Sherlock Holmes is a detective, or as Watson calls an “amateur bloodhound”. He is able to accurately make assumptions about people based on the smallest things. He correctly declared that someone was a retired marine sergeant from his tattoo, beard, and the air in which he walked. No one is safe from Sherlock’s profound abilities of deduction. Just one look at a person and he can accurately guess a person’s deepest secret, or so it feels. Sherlock becomes the panopticon in this sense. If you know about his abilities, you will always be on edge that he is watching you and, therefore, you are always watching yourself. But in the end, it does not matter, because however careful you are, Holmes will still find out information because that information “is most characteristically exercised on “little things “”.
This becomes most apparent with the retired marine sergeant. The tattoo of an anchor is the most visible marker that Sherlock sees but that only tells him of a previous profession that was on the seas. The two “little things” as Miller calls them, are his beard and the way in which he walks. If the sergeant were to cover up his tattoo, Holmes can still deduce that he was a retired sergeant of some kind. Holmes’ version of the panopticon is the scariest because it is invisible. No one can know when he is judging you and you never know if your small ticks or visible differences will be under his scrutiny.

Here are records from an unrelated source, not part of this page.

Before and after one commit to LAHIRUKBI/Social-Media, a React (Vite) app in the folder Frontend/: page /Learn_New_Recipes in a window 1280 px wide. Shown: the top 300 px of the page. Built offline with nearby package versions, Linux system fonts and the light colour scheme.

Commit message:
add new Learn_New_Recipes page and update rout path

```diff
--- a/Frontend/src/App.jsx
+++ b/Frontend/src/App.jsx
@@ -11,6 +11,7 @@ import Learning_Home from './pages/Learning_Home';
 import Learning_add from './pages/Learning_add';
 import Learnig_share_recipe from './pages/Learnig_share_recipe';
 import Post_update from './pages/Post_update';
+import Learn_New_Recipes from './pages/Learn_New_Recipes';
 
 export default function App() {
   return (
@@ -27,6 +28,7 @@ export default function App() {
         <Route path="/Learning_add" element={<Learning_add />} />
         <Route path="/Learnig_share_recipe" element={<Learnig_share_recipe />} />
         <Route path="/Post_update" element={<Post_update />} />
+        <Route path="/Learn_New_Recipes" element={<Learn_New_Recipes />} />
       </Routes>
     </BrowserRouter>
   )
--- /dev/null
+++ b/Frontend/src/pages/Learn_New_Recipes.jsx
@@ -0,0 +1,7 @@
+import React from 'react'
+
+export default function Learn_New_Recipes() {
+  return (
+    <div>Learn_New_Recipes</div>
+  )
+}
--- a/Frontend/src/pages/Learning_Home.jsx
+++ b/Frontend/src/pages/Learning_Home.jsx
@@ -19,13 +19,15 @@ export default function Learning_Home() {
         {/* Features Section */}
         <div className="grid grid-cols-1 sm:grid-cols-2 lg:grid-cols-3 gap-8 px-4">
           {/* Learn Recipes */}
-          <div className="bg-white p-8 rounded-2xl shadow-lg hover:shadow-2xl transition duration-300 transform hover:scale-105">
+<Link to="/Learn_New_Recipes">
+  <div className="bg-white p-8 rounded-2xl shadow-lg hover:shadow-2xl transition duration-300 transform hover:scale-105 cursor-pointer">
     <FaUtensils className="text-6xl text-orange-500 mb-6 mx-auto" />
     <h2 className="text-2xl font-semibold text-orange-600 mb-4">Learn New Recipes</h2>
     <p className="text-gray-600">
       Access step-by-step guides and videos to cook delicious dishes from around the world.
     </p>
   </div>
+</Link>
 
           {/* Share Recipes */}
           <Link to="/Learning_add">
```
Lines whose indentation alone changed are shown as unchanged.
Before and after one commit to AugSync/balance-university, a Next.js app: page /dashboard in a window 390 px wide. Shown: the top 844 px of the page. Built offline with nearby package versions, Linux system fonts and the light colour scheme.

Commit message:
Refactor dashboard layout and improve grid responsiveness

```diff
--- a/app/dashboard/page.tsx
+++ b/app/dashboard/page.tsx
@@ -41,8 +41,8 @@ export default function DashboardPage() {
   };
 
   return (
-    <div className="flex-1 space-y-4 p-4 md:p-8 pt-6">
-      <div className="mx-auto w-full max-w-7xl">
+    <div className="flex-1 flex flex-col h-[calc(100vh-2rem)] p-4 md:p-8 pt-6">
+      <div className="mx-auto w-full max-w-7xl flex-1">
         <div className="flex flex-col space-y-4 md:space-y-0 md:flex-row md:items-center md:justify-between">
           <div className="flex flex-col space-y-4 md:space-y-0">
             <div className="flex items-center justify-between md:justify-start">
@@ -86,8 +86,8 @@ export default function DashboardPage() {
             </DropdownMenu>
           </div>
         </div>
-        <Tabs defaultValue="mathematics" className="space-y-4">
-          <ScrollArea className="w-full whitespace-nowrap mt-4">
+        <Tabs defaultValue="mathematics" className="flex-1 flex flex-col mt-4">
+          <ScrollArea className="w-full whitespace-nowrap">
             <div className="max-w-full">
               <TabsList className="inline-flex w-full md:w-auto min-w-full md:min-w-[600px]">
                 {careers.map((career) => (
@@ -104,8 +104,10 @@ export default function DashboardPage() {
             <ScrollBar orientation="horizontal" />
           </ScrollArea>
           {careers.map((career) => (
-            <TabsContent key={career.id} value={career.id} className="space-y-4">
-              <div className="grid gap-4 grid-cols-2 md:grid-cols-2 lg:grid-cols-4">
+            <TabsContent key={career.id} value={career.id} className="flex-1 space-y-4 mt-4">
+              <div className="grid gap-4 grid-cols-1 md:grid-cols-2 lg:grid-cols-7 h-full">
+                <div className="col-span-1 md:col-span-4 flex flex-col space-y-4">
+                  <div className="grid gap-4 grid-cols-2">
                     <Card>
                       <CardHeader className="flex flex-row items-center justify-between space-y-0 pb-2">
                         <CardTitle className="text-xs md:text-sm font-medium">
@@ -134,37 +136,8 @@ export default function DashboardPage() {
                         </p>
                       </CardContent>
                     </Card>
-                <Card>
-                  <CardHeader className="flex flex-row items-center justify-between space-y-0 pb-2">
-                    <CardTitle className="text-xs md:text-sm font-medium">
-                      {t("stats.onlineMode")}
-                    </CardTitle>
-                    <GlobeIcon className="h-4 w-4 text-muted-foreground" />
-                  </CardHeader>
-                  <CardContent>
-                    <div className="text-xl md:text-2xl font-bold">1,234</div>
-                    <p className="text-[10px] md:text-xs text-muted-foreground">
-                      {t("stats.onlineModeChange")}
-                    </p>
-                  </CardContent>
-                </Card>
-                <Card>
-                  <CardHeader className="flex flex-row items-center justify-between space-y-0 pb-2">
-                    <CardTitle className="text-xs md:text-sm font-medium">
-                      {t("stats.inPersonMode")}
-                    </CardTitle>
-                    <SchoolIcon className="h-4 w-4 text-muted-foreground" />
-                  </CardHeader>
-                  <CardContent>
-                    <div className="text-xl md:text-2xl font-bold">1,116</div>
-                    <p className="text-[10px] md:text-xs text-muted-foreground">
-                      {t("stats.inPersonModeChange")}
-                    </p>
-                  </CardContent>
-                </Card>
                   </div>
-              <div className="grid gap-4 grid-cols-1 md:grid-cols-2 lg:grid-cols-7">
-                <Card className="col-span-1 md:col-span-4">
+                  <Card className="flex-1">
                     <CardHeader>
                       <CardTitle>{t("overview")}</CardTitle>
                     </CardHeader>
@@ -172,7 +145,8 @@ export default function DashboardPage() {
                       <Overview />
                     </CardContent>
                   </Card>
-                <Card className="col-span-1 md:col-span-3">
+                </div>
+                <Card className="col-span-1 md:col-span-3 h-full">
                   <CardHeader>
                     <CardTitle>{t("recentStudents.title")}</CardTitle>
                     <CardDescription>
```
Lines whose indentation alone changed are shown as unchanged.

Doyle, Arthur Conan. A Study in Scarlet. Penguin Books. 1887.
Miller, D.A. The Novel and the Police. University of California Press. 1988.